## [The data]
--------------------------------

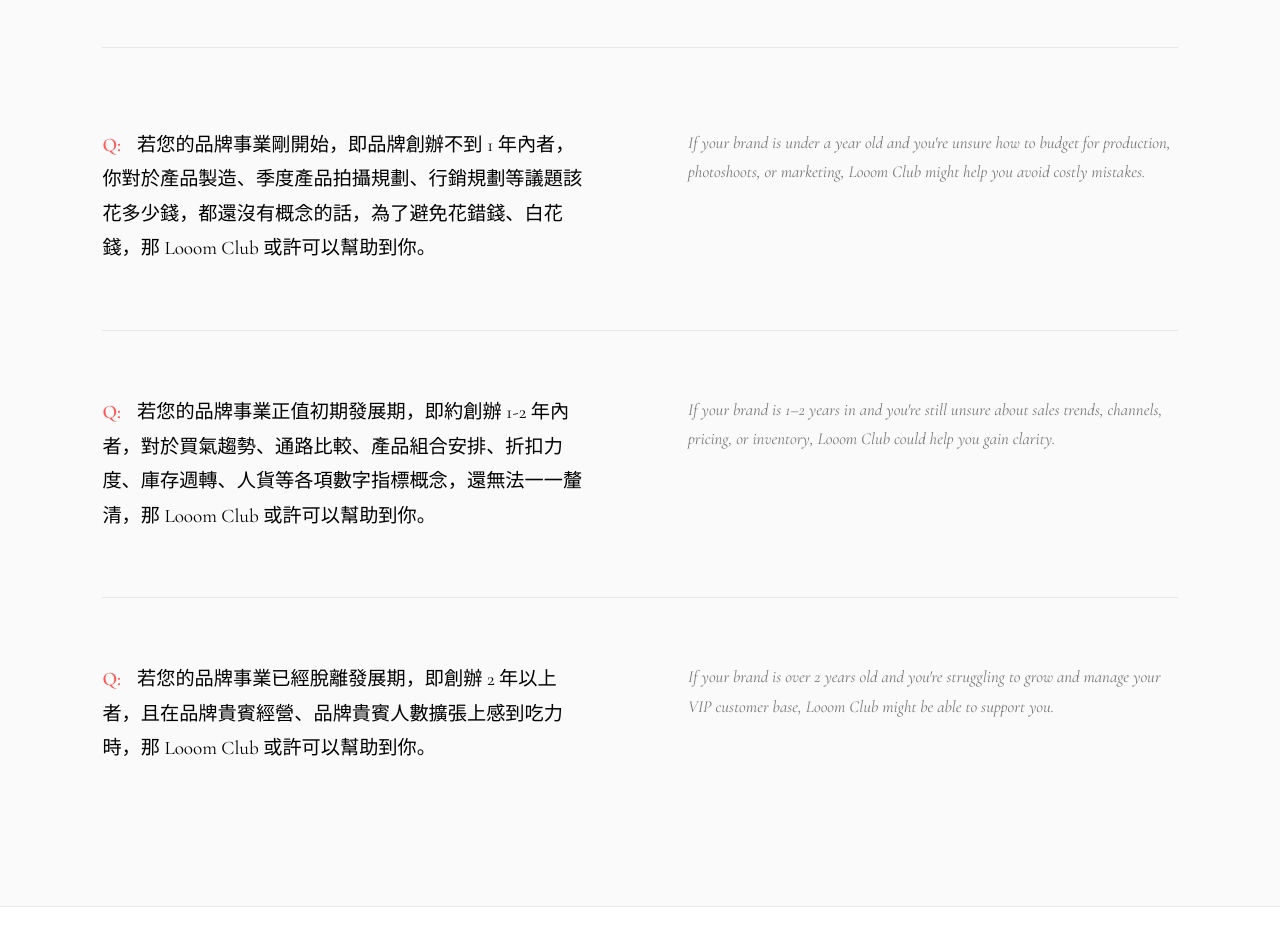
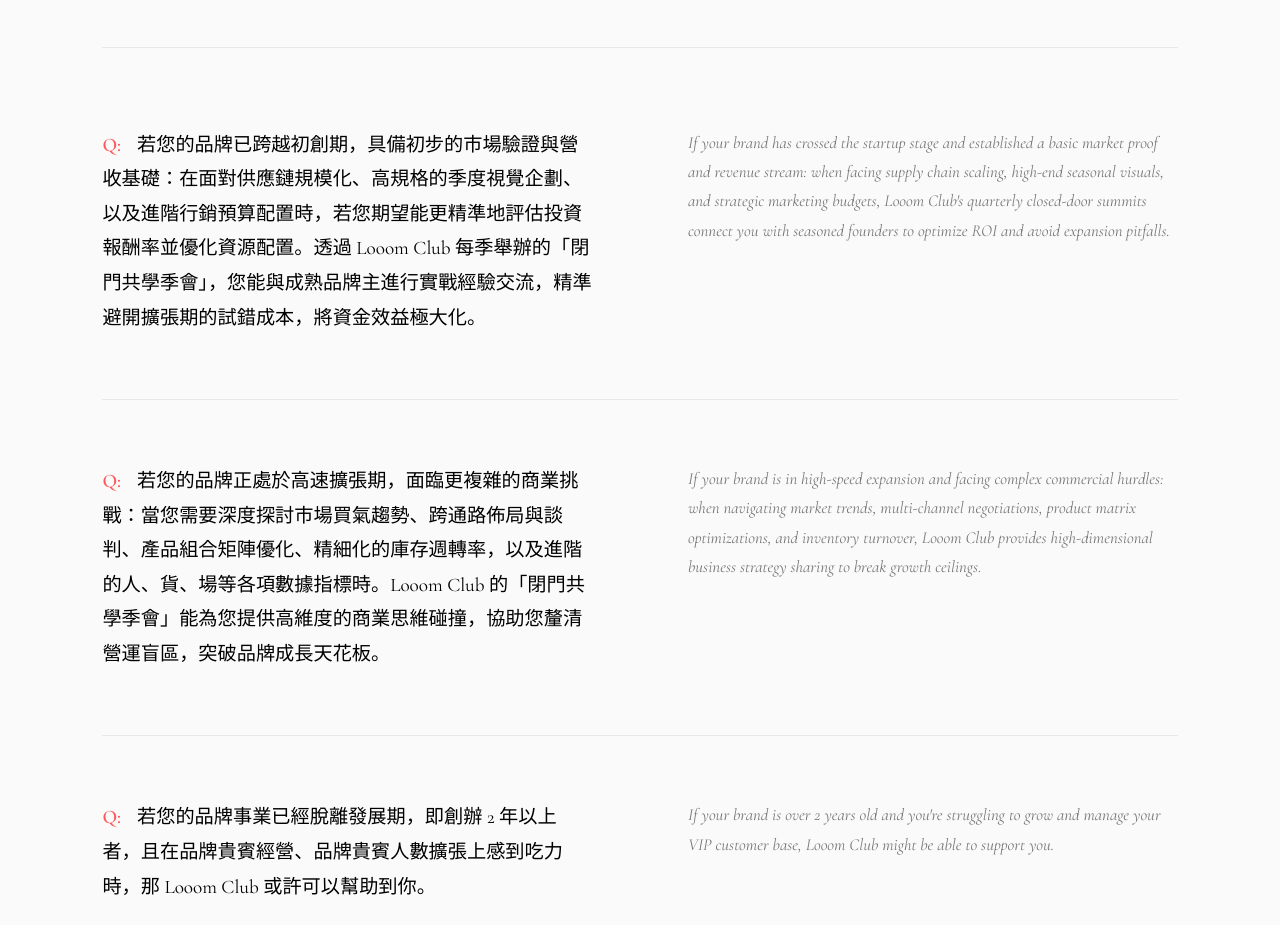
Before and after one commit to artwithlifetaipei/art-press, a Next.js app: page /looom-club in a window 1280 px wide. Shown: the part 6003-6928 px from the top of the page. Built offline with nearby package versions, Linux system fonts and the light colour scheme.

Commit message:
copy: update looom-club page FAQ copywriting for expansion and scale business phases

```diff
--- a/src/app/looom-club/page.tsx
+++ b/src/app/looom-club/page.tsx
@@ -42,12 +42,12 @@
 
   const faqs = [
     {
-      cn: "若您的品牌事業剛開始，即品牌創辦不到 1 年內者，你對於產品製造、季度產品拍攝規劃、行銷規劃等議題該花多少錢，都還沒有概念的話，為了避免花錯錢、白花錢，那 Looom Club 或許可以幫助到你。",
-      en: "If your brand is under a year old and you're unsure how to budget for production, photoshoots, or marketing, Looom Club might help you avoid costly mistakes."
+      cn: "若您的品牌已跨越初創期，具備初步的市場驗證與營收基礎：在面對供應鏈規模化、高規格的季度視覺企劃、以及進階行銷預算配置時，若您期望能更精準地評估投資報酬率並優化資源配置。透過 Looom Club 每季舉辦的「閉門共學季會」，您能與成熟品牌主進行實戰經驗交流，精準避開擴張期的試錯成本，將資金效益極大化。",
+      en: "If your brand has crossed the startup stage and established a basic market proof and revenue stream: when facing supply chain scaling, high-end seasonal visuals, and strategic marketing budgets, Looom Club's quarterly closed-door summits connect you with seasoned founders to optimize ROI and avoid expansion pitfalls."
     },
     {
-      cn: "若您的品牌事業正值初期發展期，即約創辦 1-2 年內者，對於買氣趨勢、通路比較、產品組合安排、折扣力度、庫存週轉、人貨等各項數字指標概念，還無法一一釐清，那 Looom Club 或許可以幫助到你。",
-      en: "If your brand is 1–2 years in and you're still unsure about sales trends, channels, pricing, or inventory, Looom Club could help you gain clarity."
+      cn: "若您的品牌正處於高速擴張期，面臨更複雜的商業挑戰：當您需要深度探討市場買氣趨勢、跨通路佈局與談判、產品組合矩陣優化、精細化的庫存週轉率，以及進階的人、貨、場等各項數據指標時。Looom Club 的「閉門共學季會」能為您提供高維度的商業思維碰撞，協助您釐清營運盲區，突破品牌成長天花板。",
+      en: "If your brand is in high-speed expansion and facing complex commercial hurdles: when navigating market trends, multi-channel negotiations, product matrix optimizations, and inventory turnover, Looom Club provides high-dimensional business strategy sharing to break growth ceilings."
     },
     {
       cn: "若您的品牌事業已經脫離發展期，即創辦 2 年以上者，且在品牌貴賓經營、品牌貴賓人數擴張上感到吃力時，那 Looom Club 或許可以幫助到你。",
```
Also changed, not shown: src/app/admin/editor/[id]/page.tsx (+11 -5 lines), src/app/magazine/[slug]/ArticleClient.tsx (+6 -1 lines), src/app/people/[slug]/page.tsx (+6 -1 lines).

--------------------------------

## [Prompt]
All of the data above must be printed exactly, minus its pictures.

## [Finished exercise]
Before and after one commit to artwithlifetaipei/art-press, a Next.js app: page /looom-club in a window 1280 px wide. Shown: the part 6003-6928 px from the top of the page. Built offline with nearby package versions, Linux system fonts and the light colour scheme.

Commit message:
copy: update looom-club page FAQ copywriting for expansion and scale business phases

```diff
--- a/src/app/looom-club/page.tsx
+++ b/src/app/looom-club/page.tsx
@@ -42,12 +42,12 @@
 
   const faqs = [
     {
-      cn: "若您的品牌事業剛開始，即品牌創辦不到 1 年內者，你對於產品製造、季度產品拍攝規劃、行銷規劃等議題該花多少錢，都還沒有概念的話，為了避免花錯錢、白花錢，那 Looom Club 或許可以幫助到你。",
-      en: "If your brand is under a year old and you're unsure how to budget for production, photoshoots, or marketing, Looom Club might help you avoid costly mistakes."
+      cn: "若您的品牌已跨越初創期，具備初步的市場驗證與營收基礎：在面對供應鏈規模化、高規格的季度視覺企劃、以及進階行銷預算配置時，若您期望能更精準地評估投資報酬率並優化資源配置。透過 Looom Club 每季舉辦的「閉門共學季會」，您能與成熟品牌主進行實戰經驗交流，精準避開擴張期的試錯成本，將資金效益極大化。",
+      en: "If your brand has crossed the startup stage and established a basic market proof and revenue stream: when facing supply chain scaling, high-end seasonal visuals, and strategic marketing budgets, Looom Club's quarterly closed-door summits connect you with seasoned founders to optimize ROI and avoid expansion pitfalls."
     },
     {
-      cn: "若您的品牌事業正值初期發展期，即約創辦 1-2 年內者，對於買氣趨勢、通路比較、產品組合安排、折扣力度、庫存週轉、人貨等各項數字指標概念，還無法一一釐清，那 Looom Club 或許可以幫助到你。",
-      en: "If your brand is 1–2 years in and you're still unsure about sales trends, channels, pricing, or inventory, Looom Club could help you gain clarity."
+      cn: "若您的品牌正處於高速擴張期，面臨更複雜的商業挑戰：當您需要深度探討市場買氣趨勢、跨通路佈局與談判、產品組合矩陣優化、精細化的庫存週轉率，以及進階的人、貨、場等各項數據指標時。Looom Club 的「閉門共學季會」能為您提供高維度的商業思維碰撞，協助您釐清營運盲區，突破品牌成長天花板。",
+      en: "If your brand is in high-speed expansion and facing complex commercial hurdles: when navigating market trends, multi-channel negotiations, product matrix optimizations, and inventory turnover, Looom Club provides high-dimensional business strategy sharing to break growth ceilings."
     },
     {
       cn: "若您的品牌事業已經脫離發展期，即創辦 2 年以上者，且在品牌貴賓經營、品牌貴賓人數擴張上感到吃力時，那 Looom Club 或許可以幫助到你。",
```
Also changed, not shown: src/app/admin/editor/[id]/page.tsx (+11 -5 lines), src/app/magazine/[slug]/ArticleClient.tsx (+6 -1 lines), src/app/people/[slug]/page.tsx (+6 -1 lines).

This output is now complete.